Yes. Spouses and children of US citizens are not subject to the nonimmigrant suspension and may still enter the United States if they hold one of the visas mentioned above.
In addition, anyone whose entry is essential to the U.S. “food supply chain” or is “in the national interest” is exempted from the nonimmigrant suspension.
Finally, similar to the exception for immigrants, the proclamation directs the Departments of State and Homeland Security, using mandatory language (“shall exercise the authority”) to exempt aging-out children under the national interest exception.
How will the exceptions be determined and implemented?
The proclamation directs the Departments of State, Labor, and Homeland Security to establish criteria that will define who is eligible for the exceptions, including in the following categories:
- Critical to U.S. defense, law enforcement, diplomacy, or national security;
- Involved in providing medical care to people who are hospitalized with COVID-19;
- Involved in providing medical research at U.S. facilities to help combat COVID-19; or
- Necessary to facilitate immediate and continued economic recovery.
The proclamation further grants “sole discretion” to agencies of the State and Homeland Security Departments to apply these criteria as they see fit to individual aliens who request exceptions. Those with discretion would include officers at US consulates and officers of US Customs & Border Protection at airports and land ports of entry.
Can employers still sponsor nonimmigrants for temporary work-authorized status inside the United States?
Yes. The proclamation has no effect whatsoever on any petitions or applications that are filed domestically with US Citizenship and Immigration Services and processed by that agency.
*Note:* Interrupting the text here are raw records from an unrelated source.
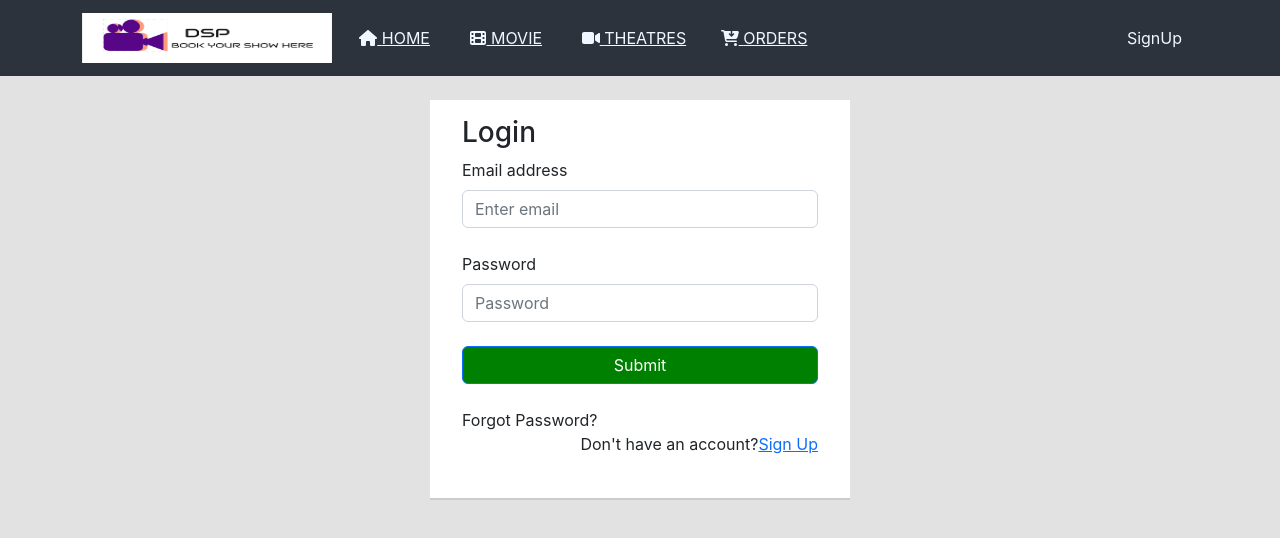
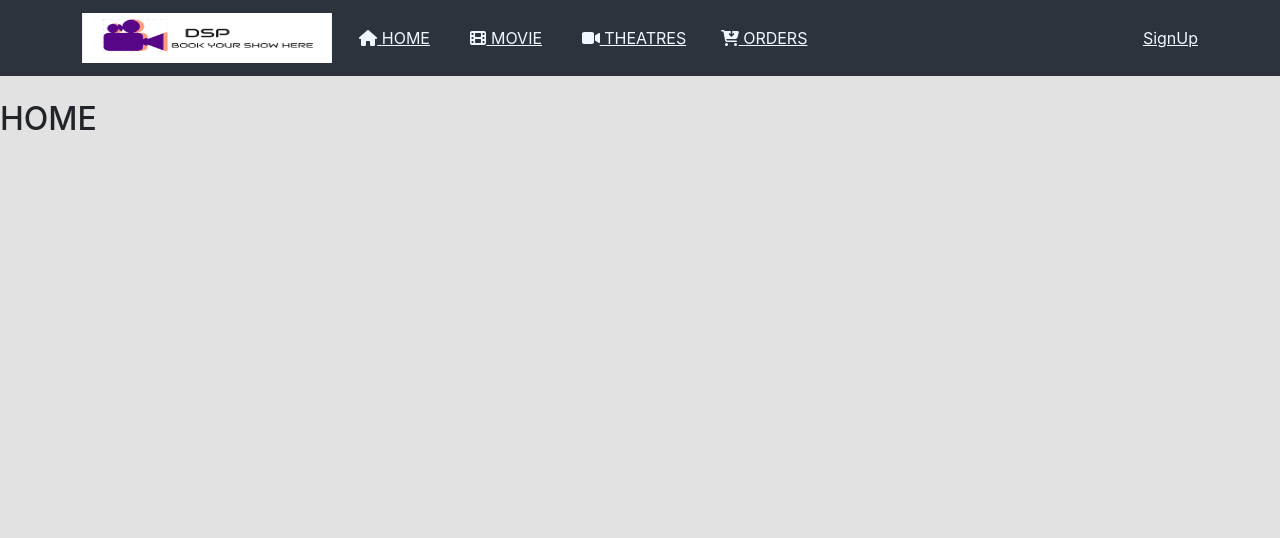
Before and after one commit to PAVITHRAN008/React-Web-Site, a React (Create React App) app: page / in a window 1280 px wide. Shown: the top 538 px of the page. Built offline with nearby package versions, Linux system fonts and the light colour scheme.

Commit message:
UI design fixes

```diff
--- a/src/component/NavbarComponent/NavbarComponent.js
+++ b/src/component/NavbarComponent/NavbarComponent.js
@@ -4,7 +4,7 @@ import mainLogo from "../../assets/movielogo.PNG";
 import Nav from 'react-bootstrap/Nav';
 import React from 'react'
 import { NavbarMenu } from '../../constant/NavbarMenu';
-import { Routes, Route, NavLink } from 'react-router-dom';
+import { NavLink } from 'react-router-dom';
 function NavbarComponent() {
     return (
         <div>
@@ -35,11 +35,11 @@ function NavbarComponent() {
                         </Nav>
                     </Navbar.Collapse>
                     <Navbar.Collapse className="justify-content-end">
-                        <Nav.Link href='/'>SignUp</Nav.Link>
+                        <NavLink to={'/login'}>SignUp</NavLink>
                     </Navbar.Collapse>
                 </Container>
             </Navbar>
-            <div>
+            {/* <div>
                 <Routes>
                     {NavbarMenu.map((manu, index) => {
                         return (
@@ -47,7 +47,7 @@ function NavbarComponent() {
                         )
                     })}
                 </Routes>
-            </div>
+            </div> */}
         </div>
     );
 }
--- a/src/component/Routing/RoutingComponent.js
+++ b/src/component/Routing/RoutingComponent.js
@@ -2,13 +2,21 @@ import React from 'react'
 import { Routes, Route } from 'react-router-dom'
 import Login from '../Login/Login';
 import SignUpComponent from '../SignUpComponent/SignUpComponent';
+import { NavbarMenu } from '../../constant/NavbarMenu';
+import HomeComponent from '../NavbarComponent/HomeComponent/HomeComponent';
 
 function RoutingComponent() {
     return (
         <div>
             <Routes>
-                <Route path="/" element={<Login />} />
+                <Route path="/" element={<HomeComponent />} />
+                <Route path="/login" element={<Login />} />
                 <Route path="/singup" element={<SignUpComponent />} />
+                {NavbarMenu.map((manu, index) => {
+                    return (
+                        <Route key={index} path={manu.path} element={manu.component} />
+                    )
+                })}
             </Routes>
         </div>
     )
--- a/src/component/SignUpComponent/SignUpComponent.js
+++ b/src/component/SignUpComponent/SignUpComponent.js
@@ -43,7 +43,7 @@ function SignUpComponent() {
                       </Form.Group>
                       <Form.Group className="mb-4" controlId="formBasicmobileNumber">
                         <Form.Label>Mobile Number</Form.Label>
-                        <Form.Control type="number" placeholder="Mobile Number" name='mobileNumber' value={input.mobileNumber} onChange={event => handleFormChange(index, event)} />
+                        <Form.Control type="text" placeholder="Mobile Number" name='mobileNumber' value={input.mobileNumber} onChange={event => handleFormChange(index, event)} />
                       </Form.Group>
                       <Form.Group className="mb-4" controlId="formBasicfirstName">
                         <Form.Label>First Name</Form.Label>
```
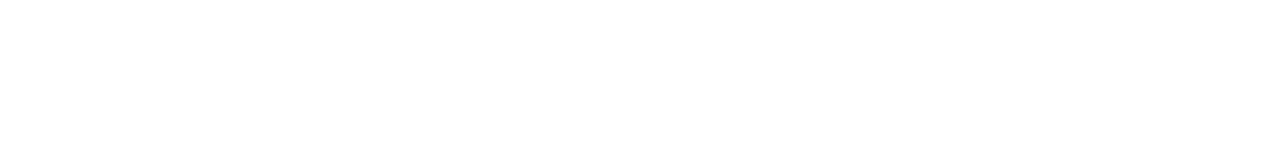
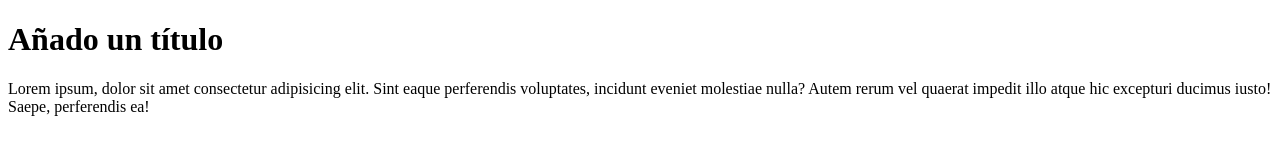
Before and after one commit to VMTore/practice-github, a plain HTML site: page index.html in a window 1280 px wide. Drawn offline with Linux system fonts and the light colour scheme.

Commit message:
Añado un parrafo

```diff
--- a/index.html
+++ b/index.html
@@ -3,9 +3,13 @@
 <head>
     <meta charset="UTF-8">
     <meta name="viewport" content="width=device-width, initial-scale=1.0">
-    <title>CAmbio título</title>
+    <title>Cambio título</title>
 </head>
 <body>
 
+    <h1>Añado un título</h1>
+
+    <p>Lorem ipsum, dolor sit amet consectetur adipisicing elit. Sint eaque perferendis voluptates, incidunt eveniet molestiae nulla? Autem rerum vel quaerat impedit illo atque hic excepturi ducimus iusto! Saepe, perferendis ea!</p>
+
 </body>
 </html>
```
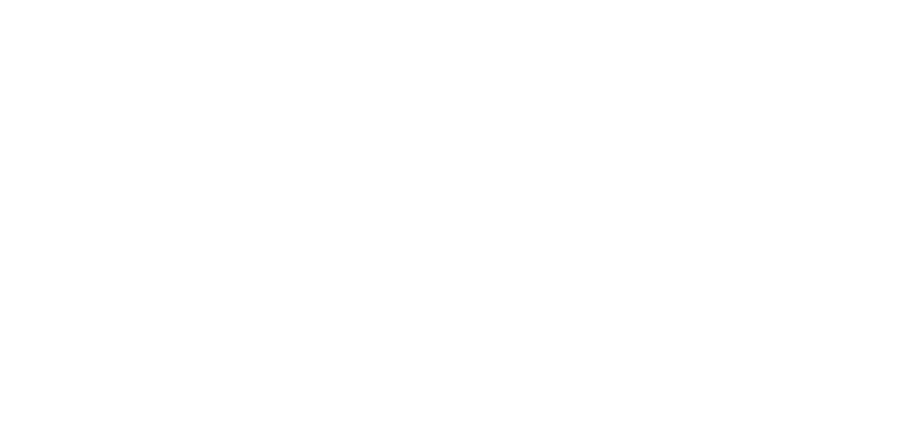
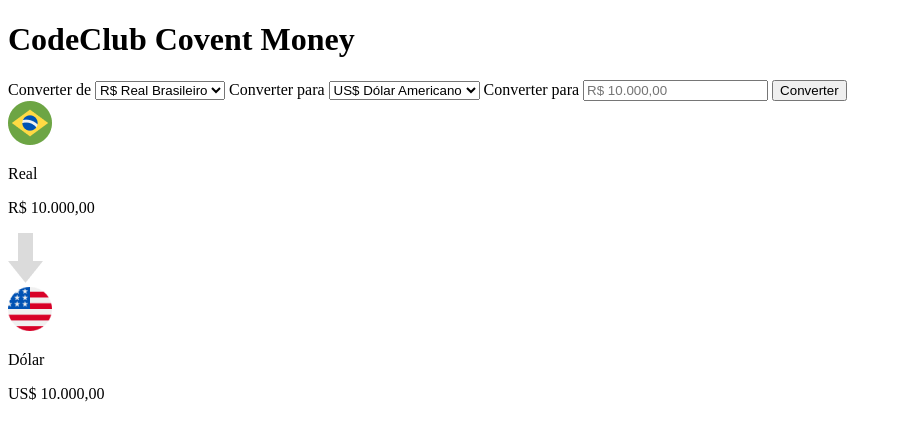
Before and after one commit to bsmoreira96/CodeClube-Convert-Money, a plain HTML site: page index.html in a window 1280 px wide. Shown: the whole page, without its empty margins (0-902 px from the left). Drawn offline with Linux system fonts and the light colour scheme.

Commit message:
finalizing the project's HTML

```diff
--- a/index.html
+++ b/index.html
@@ -1,15 +1,63 @@
 <!DOCTYPE html>
-<html lang="en">
-<head>
-    <meta charset="UTF-8">
-    <meta http-equiv="X-UA-Compatible" content="IE=edge">
-    <meta name="viewport" content="width=device-width, initial-scale=1.0">
-    <link rel="preconnect" href="https://fonts.googleapis.com">
-    <link rel="preconnect" href="https://fonts.gstatic.com" crossorigin>
-    <link href="https://fonts.googleapis.com/css2?family=Roboto:wght@100;300;400;700&display=swap" rel="stylesheet">
+<html lang="pt-BR">
+  <head>
+    <meta charset="UTF-8" />
+    <meta http-equiv="X-UA-Compatible" content="IE=edge" />
+    <meta name="viewport" content="width=device-width, initial-scale=1.0" />
+    <link rel="preconnect" href="https://fonts.googleapis.com" />
+    <link rel="preconnect" href="https://fonts.gstatic.com" crossorigin />
+    <link
+      href="https://fonts.googleapis.com/css2?family=Roboto:wght@100;300;400;700&display=swap"
+      rel="stylesheet"
+    />
     <title>CodeClub Convert Money</title>
-</head>
-<body>
-    <header></header>
-</body>
+  </head>
+
+  <body>
+    <div class="container">
+      <header>
+        <h1>CodeClub Covent Money</h1>
+      </header>
+
+      <main>
+        <label for="">
+          Converter de
+          <select name="" id="">
+            <option value="">R$ Real Brasileiro</option>
+          </select>
+        </label>
+
+        <label for="">
+          Converter para
+          <select name="" id="">
+            <option value="">US$ Dólar Americano</option>
+            <option value="">€$ Euro</option>
+          </select>
+        </label>
+
+        <label for="">
+          Converter para
+          <input placeholder="R$ 10.000,00" />
+        </label>
+
+        <button type="button">Converter</button>
+
+        <section>
+          <div>
+            <img src="./assets/Brasil.png" alt="" />
+            <p>Real</p>
+            <p>R$ 10.000,00</p>
+          </div>
+
+          <img src="./assets/Seta.png" alt="" />
+
+          <div>
+            <img src="./assets/Estados-Unidos.png" alt="" />
+            <p>Dólar</p>
+            <p>US$ 10.000,00</p>
+          </div>
+        </section>
+      </main>
+    </div>
+  </body>
 </html>
```
Also changed, not shown: assets/Estados-Unidos.png (added).
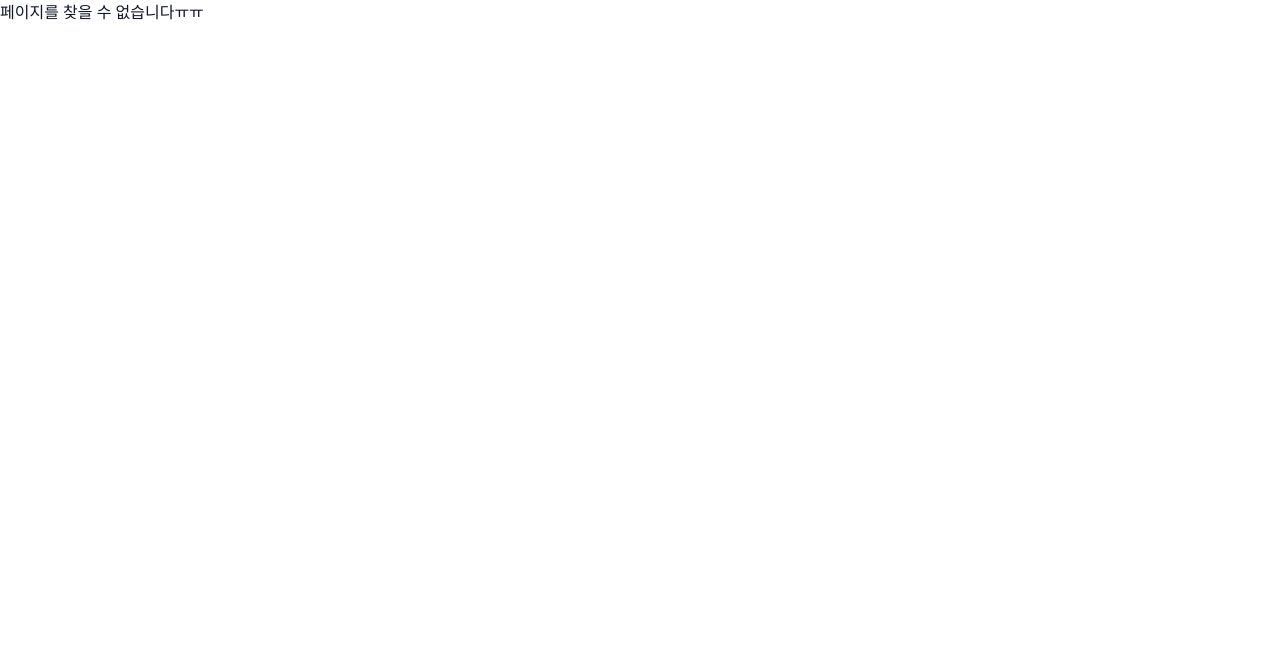
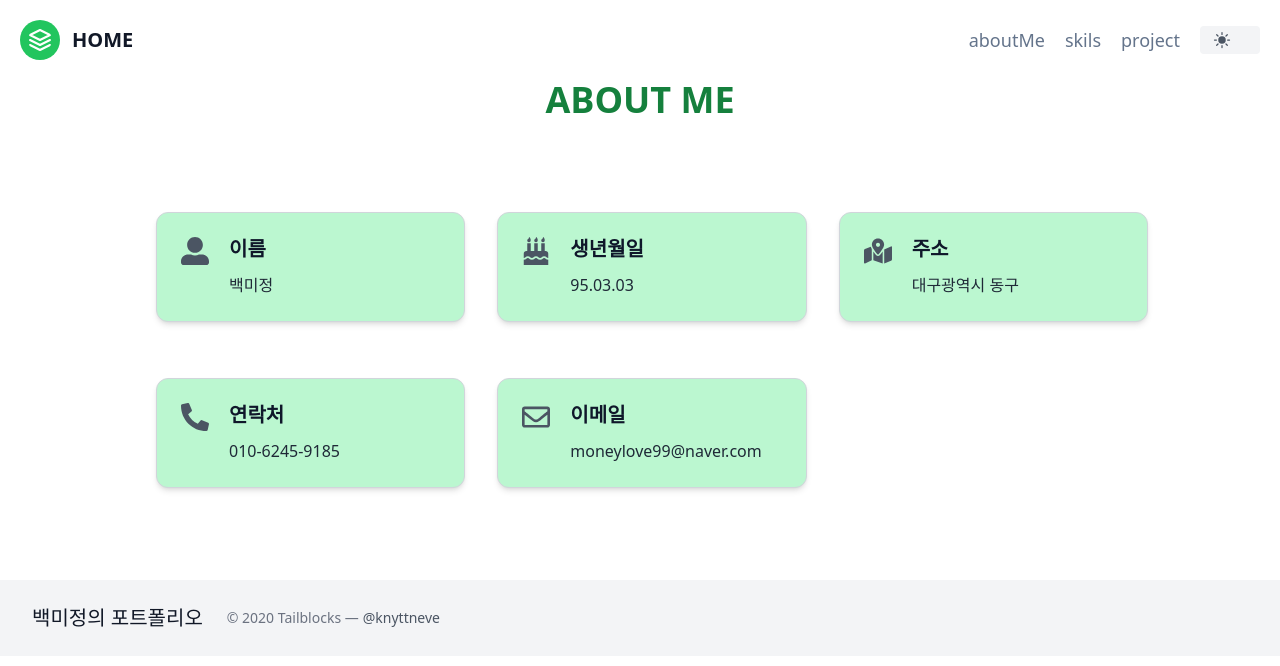
Before and after one commit to MoneyLoveLove/next-portfolio, a Next.js app: page /about in a window 1280 px wide. Before the commit this address had no page. Shown: the top 666 px of the page. Built offline with nearby package versions, Linux system fonts and the light colour scheme.

Commit message:
about 수정

```diff
--- a/components/header.js
+++ b/components/header.js
@@ -14,15 +14,15 @@ export default function Header(){
                 <span className="ml-3 text-xl"><b>HOME</b></span>
                 </a>
                 </Link>
-                <nav className="md:ml-auto flex flex-wrap items-center text-base justify-center">
-                <Link Link href="/about-me" legacyBehavior>
-                    <a className="mr-5 hover:text-gray-900">프로필</a>
+                <nav className="md:ml-auto flex flex-wrap items-center text-lg justify-center">
+                <Link href="/about" legacyBehavior>
+                    <a className="mr-5 hover:text-gray-900">aboutMe</a>
                 </Link>
-                <Link href="/projects" legacyBehavior><a className="mr-5 hover:text-gray-900">프로젝트</a></Link>
+                <Link Link href="/skils" legacyBehavior>
+                    <a className="mr-5 hover:text-gray-900">skils</a>
+                </Link>
+                <Link href="/projects" legacyBehavior><a className="mr-5 hover:text-gray-900">project</a></Link>
 
-                <Link href="/call" legacyBehavior>
-                    <a className="mr-5 hover:text-gray-900">연락하기</a>
-                </Link>
                 </nav>
                 {/* 다크모드 토글 버튼 작업해야함 */}
                 <DarkModeToggleButton/>
--- a/components/home/hero.js
+++ b/components/home/hero.js
@@ -10,13 +10,13 @@ export default function Hero(){
           <div className="lg:flex-grow md:w-1/2 lg:pl-24 md:pl-16 flex flex-col md:items-start md:text-left items-center text-center">
             <h1 className="title-font text-3xl mb-4 font-bold text-gray-900">안녕하세요! <br/>노력하는 개발자 백미정 입니다😊</h1>
             <p className="mb-8 leading-relaxed w-5/6">프로그래밍에 관심을 갖게 되어 국비지원으로 6개월 직업훈련과정을 수료하였습니다.<br/>
-            처음 접하는 분야라서 많은 어려움이 있었지만 문제가 해결되면 답답했던 마음이 뿌듯해졌습니다.<br/>
-            배운 내용을 활용하여 시도하고 부족한 부분은 채워나가며 꾸준히 성장하도록 노력하겠습니다.</p>
+            처음 접하는 분야라서 많은 어려움이 있었지만 문제가 해결되면 답답했던 마음이 사라지고 뿌듯해졌습니다.<br/>
+            배운 내용을 활용하여 끊임없이 도전하고 부족한 부분은 채워나가며 성장하도록 노력하겠습니다.</p>
             <div className="flex justify-center">
             <Link Link href="/projects" legacyBehavior>
               <a className="inline-flex text-white dark:text-white bg-green-500 border-0 py-2 px-6 focus:outline-none hover:bg-green-600 rounded text-lg">프로젝트 보러가기</a>
             </Link>
-            <Link Link href="https://somber-shoe-d28.notion.site/d5673f14e826438aa7670272bc13bd23" legacyBehavior>
+            <Link Link href="https://somber-shoe-d28.notion.site/09b9e0fd44a348b7bd422a14d3e9a0bc" legacyBehavior>
               <a className="ml-4 inline-flex text-white dark:text-white bg-green-500 border-0 py-2 px-6 focus:outline-none hover:bg-green-600 rounded text-lg">공부기록 보러가기</a>
               </Link>
             </div>
--- a/components/projects/project-item.js
+++ b/components/projects/project-item.js
@@ -34,7 +34,7 @@ export default function ProjectItem({data}){
                 src={imgSrc}
                 alt="cover image"
                 width={30}
-                height={30}
+                height={20}
                 layout="responsive"
                 objectFit="cover"
                 quality={100}
--- a/package.json
+++ b/package.json
@@ -18,11 +18,12 @@
     "next-themes": "^0.2.1",
     "react": "18.2.0",
     "react-dom": "18.2.0",
+    "react-icons": "^4.7.1",
     "react-lottie-player": "^1.5.4"
   },
   "devDependencies": {
     "autoprefixer": "^10.4.13",
     "postcss": "^8.4.21",
-    "tailwindcss": "^3.2.4"
+    "tailwindcss": "^3.2.6"
   }
 }
--- /dev/null
+++ b/pages/about.js
@@ -0,0 +1,71 @@
+import Layout from '@/components/layout';
+import Head from 'next/head'
+import {FaBirthdayCake,FaUserAlt,FaMapMarkedAlt,FaPhoneAlt,FaRegEnvelope} from 'react-icons/fa'
+export default function Call(){
+    return(
+        <Layout>
+            <Head>
+            <title>포트폴리오</title>
+            <meta name="description" content="Generated by create next app" />
+            <meta name="viewport" content="width=device-width, initial-scale=1" />
+            <link rel="icon" href="/heart .ico" />
+            </Head>
+
+            <h1 className="text-center text-green-700 text-4xl font-burtons font-bold ">
+               ABOUT ME
+            </h1>
+
+            <section className="text-gray-600 body-font flex justify-center items-center ">
+
+                <div className='flex-1 max-w-6xl mx-auto p-16'>
+
+                  <div className='grid grid-cols-1 gap-4 sm:grid-cols-2 md:grid-cols-3 p-4 md:gap-8'>
+
+                    <div className='project-card p-6 pr-6 bg-green-200 dark:bg-green-300 border-1-8 border-transparent rounded-md shadow-md space-y-2'>
+                      <div className='flex '>
+                        <FaUserAlt className='w-7 h-7'/>
+                        <h2 className='text-xl ml-5 font-bold leading-6 dark:text-gray-600'>이름</h2>
+                      </div>
+                      <p className='ml-12 text-base font-medium text-gray-800 dark:text-gray-600 '>백미정</p>
+                    </div>
+
+                    <div className='project-card p-6 pr-6 bg-green-200 dark:bg-green-300 border-1-8 border-transparent rounded-md shadow-md space-y-2'>
+                      <div className='flex'>
+                        <FaBirthdayCake className='w-7 h-7'/>
+                        <h2 className='text-xl ml-5 font-bold leading-6 dark:text-gray-600'>생년월일</h2>
+                      </div>
+                      <p className='ml-12 text-base font-medium text-gray-800 dark:text-gray-600'>95.03.03</p>
+                    </div>
+
+                    <div className='project-card p-6 pr-6 bg-green-200 dark:bg-green-300 border-1-8 border-transparent rounded-md shadow-md space-y-2'>
+                      <div className='flex'>
+                        <FaMapMarkedAlt className='w-7 h-7'/>
+                        <h2 className='text-xl ml-5 font-bold leading-6 dark:text-gray-600'>주소</h2>
+                      </div>
+                      <p className='ml-12 text-base font-medium text-gray-800 dark:text-gray-600'>대구광역시 동구</p>
+                    </div>
+
+                    <div className='project-card p-6 pr-6 bg-green-200 dark:bg-green-300 border-1-8 border-transparent rounded-md shadow-md space-y-2 dark:text-gray-600'>
+                      <div className='flex'>
+                        <FaPhoneAlt className='w-7 h-7'/>
+                        <h2 className='text-xl ml-5 font-bold leading-6 dark:text-gray-600'>연락처</h2>
+                      </div>
+                      <p className='ml-12 text-base font-medium text-gray-800 dark:text-gray-600'>010-6245-9185</p>
+                    </div>
+
+                    <div className='project-card p-6 pr-6 bg-green-200 dark:bg-green-300 border-1-8 border-transparent rounded-md shadow-md space-y-2'>
+                      <div className='flex'>
+                        <FaRegEnvelope className='w-7 h-7'/>
+                        <h2 className='text-xl ml-5 font-bold leading-6 dark:text-gray-600'>이메일</h2>
+                      </div>
+                      <p className='ml-12 text-base font-medium text-gray-800 dark:text-gray-600'>moneylove99@naver.com</p>
+                    </div>
+
+                  </div>
+
+                </div>
+
+            </section>
+        </Layout>
+    );
+}
--- a/pages/call.js
+++ /dev/null
@@ -1,14 +0,0 @@
-import Head from 'next/head'
-export default function Call(){
-    return(
-        <>
-            <Head>
-            <title>포트폴리오</title>
-            <meta name="description" content="Generated by create next app" />
-            <meta name="viewport" content="width=device-width, initial-scale=1" />
-            <link rel="icon" href="/heart .ico" />
-            </Head>
-            <h1>연락하기</h1>
-        </>
-    );
-}
--- a/pages/about-me.js
+++ b/pages/skils.js
@@ -1,6 +1,7 @@
 
 import Layout from "@/components/layout";
 import Head from 'next/head'
+import { Roboto } from "@next/font/google";
 
 export default function AboutMe(){
     return (
@@ -13,7 +14,7 @@ export default function AboutMe(){
         </Head>
 
         <h1 class="text-center text-green-700 text-4xl font-bold ">
-            GeeksforGeeks
+            skils
         </h1>
         <div className="grid grid-cols-3 gap-2 place-items-center m-4">
             <div>dddd</div>
--- a/styles/globals.css
+++ b/styles/globals.css
@@ -1,6 +1,13 @@
-@import 'tailwindcss/base';
-@import 'tailwindcss/components';
-@import 'tailwindcss/utilities';
+@tailwind base;
+@tailwind components;
+@tailwind utilities;
+@import url('https://fonts.googleapis.com/css2?family=Kirang+Haerang&family=Nanum+Pen+Script&display=swap');
+
+@font-face {
+    font-family: "Burtons";
+    src: url('../public/Burtons.otf');
+  }
+
 
 .bg-primary{
     @apply bg-white dark:bg-slate-800
--- a/tailwind.config.js
+++ b/tailwind.config.js
@@ -11,7 +11,14 @@ module.exports = {
   ],
   darkMode:'class',
   theme: {
-    extend: {},
+    extend: {
+      fontFamily:{
+        burtons:'burtons'
+      },
+      fontFamily:{
+        'Nanum Pen Script' : 'nanum'
+      }
+    },
   },
   plugins: [],
 }
```
Also changed, not shown: public/Burtons.otf (added), 1 other file (tests, documents, lock files or other folders).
These filings include nonimmigrant petitions filed on Form I-129; immigrant petitions filed on Forms I-130, I-140 and I-360; nonimmigrant change or extension of status applications filed on Form I-539; work and travel authorization applications filed on Forms I-765 and I‑131; and adjustment of status applications filed on Form I-485.
Can nonimmigrants who are already in the US extend or change their status?
Yes. The proclamation does not affect petitions or applications filed in the United States, even if they are filed to change to H-1B, H-2B, H-4, L-1, L-2, J-1 or J-2 status.
Does the proclamation contain any other provisions?
Yes. The proclamation also requires federal agencies to take measures toward the following goals:
- Reducing COVID-19 contagion from people who seek admission to the United States;
- Ensuring that US workers are not disadvantaged by foreign workers who seek green cards in the EB-2 (Advanced Degree Professional) and EB-3 (Professional and Skilled Worker) categories, as well as those who hold H-1B status;
- Preventing anyone from receiving any US immigration benefit of any kind without first providing biographical and biometric data;
- Preventing anyone from obtaining work authorization who has a removal order; who is inadmissible or deportable; or who has a criminal arrest, charge, or conviction in the United States; and
- Ensuring that US workers are not disadvantaged by H-1B workers by revising the allocation of H-1B visa numbers.
Can the proclamation be extended and/or changed?
Yes. The proclamation can (theoretically) be extended past December 31, 2020. In addition, its provisions will be reviewed after 30 days, and subsequently every 60 days, and it can be modified at those intervals.